(Data records)
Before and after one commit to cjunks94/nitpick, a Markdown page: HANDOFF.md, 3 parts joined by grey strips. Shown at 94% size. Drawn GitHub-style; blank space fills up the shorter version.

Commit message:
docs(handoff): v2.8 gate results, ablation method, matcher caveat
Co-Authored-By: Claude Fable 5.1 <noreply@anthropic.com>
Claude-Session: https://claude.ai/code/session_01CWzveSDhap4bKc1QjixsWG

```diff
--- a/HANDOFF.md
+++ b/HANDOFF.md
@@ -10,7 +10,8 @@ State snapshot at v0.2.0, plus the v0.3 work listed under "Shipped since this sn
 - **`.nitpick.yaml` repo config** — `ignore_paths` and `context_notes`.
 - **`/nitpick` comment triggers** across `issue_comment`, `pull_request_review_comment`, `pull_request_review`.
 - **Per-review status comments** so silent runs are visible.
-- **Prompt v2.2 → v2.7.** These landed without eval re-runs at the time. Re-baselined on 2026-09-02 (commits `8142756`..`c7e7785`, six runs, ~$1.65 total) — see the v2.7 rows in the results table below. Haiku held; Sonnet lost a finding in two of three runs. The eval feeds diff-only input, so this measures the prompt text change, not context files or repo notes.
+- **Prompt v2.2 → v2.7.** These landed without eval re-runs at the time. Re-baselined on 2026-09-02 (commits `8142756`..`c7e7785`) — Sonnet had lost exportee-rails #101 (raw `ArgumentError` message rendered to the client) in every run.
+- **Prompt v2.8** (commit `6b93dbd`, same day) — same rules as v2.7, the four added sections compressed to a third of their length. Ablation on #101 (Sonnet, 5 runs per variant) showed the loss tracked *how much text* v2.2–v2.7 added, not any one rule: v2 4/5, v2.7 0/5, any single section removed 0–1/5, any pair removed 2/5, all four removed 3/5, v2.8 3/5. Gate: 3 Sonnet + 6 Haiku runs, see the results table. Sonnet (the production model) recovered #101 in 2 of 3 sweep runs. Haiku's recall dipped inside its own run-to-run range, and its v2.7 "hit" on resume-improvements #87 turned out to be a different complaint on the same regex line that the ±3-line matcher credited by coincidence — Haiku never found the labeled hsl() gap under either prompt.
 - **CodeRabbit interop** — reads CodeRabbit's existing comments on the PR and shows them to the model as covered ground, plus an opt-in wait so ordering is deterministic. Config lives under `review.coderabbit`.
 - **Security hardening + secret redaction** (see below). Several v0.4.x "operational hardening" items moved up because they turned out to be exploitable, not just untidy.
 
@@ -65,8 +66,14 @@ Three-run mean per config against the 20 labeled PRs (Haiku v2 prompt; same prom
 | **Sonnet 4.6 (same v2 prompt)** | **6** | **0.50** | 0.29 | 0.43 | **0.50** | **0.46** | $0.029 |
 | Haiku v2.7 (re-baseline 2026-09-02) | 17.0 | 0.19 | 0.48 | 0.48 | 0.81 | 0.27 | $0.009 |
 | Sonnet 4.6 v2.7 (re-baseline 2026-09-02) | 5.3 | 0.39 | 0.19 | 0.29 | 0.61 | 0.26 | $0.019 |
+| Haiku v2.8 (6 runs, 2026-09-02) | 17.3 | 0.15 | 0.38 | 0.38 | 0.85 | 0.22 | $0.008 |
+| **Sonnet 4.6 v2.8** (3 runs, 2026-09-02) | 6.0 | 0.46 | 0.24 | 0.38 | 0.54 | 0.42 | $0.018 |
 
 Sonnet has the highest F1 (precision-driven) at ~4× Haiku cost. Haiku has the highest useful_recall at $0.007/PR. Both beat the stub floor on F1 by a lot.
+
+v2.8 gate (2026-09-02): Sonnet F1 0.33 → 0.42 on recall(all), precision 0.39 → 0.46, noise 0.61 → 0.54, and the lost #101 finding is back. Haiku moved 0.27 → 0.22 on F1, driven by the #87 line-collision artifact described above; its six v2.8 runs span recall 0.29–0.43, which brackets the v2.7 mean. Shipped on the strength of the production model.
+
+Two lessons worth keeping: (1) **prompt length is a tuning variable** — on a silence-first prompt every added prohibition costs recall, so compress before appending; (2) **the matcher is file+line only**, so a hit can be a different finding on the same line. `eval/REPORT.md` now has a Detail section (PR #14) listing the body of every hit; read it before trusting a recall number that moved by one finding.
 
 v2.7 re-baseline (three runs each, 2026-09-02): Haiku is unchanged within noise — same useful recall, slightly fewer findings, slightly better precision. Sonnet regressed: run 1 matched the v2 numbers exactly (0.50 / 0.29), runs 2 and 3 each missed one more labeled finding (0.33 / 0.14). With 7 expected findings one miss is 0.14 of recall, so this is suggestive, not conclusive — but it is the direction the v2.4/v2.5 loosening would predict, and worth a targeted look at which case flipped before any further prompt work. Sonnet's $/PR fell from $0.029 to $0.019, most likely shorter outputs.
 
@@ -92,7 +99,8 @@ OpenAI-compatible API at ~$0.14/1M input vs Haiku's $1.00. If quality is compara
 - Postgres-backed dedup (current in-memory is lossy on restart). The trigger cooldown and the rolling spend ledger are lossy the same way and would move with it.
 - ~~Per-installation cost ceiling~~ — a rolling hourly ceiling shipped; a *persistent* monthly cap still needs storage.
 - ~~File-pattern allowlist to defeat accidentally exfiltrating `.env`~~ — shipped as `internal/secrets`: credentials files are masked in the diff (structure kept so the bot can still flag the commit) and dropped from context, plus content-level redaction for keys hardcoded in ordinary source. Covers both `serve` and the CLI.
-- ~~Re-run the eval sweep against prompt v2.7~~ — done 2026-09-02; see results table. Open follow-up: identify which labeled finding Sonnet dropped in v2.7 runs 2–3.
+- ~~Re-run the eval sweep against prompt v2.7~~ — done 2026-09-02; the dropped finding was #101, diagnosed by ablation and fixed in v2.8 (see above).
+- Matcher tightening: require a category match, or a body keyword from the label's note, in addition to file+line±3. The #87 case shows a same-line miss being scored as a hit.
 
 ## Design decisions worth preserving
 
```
(End Data records)
Work instruction
In the material above, show every line where the word "model" turns up.

Response area
+- **Prompt v2.8** (commit `6b93dbd`, same day) — same rules as v2.7, the four added sections compressed to a third of their length. Ablation on #101 (Sonnet, 5 runs per variant) showed the loss tracked *how much text* v2.2–v2.7 added, not any one rule: v2 4/5, v2.7 0/5, any single section removed 0–1/5, any pair removed 2/5, all four removed 3/5, v2.8 3/5. Gate: 3 Sonnet + 6 Haiku runs, see the results table. Sonnet (the production model) recovered #101 in 2 of 3 sweep runs. Haiku's recall dipped inside its own run-to-run range, and its v2.7 "hit" on resume-improvements #87 turned out to be a different complaint on the same regex line that the ±3-line matcher credited by coincidence — Haiku never found the labeled hsl() gap under either prompt.
 - **CodeRabbit interop** — reads CodeRabbit's existing comments on the PR and shows them to the model as covered ground, plus an opt-in wait so ordering is deterministic. Config lives under `review.coderabbit`.
+v2.8 gate (2026-09-02): Sonnet F1 0.33 → 0.42 on recall(all), precision 0.39 → 0.46, noise 0.61 → 0.54, and the lost #101 finding is back. Haiku moved 0.27 → 0.22 on F1, driven by the #87 line-collision artifact described above; its six v2.8 runs span recall 0.29–0.43, which brackets the v2.7 mean. Shipped on the strength of the production model.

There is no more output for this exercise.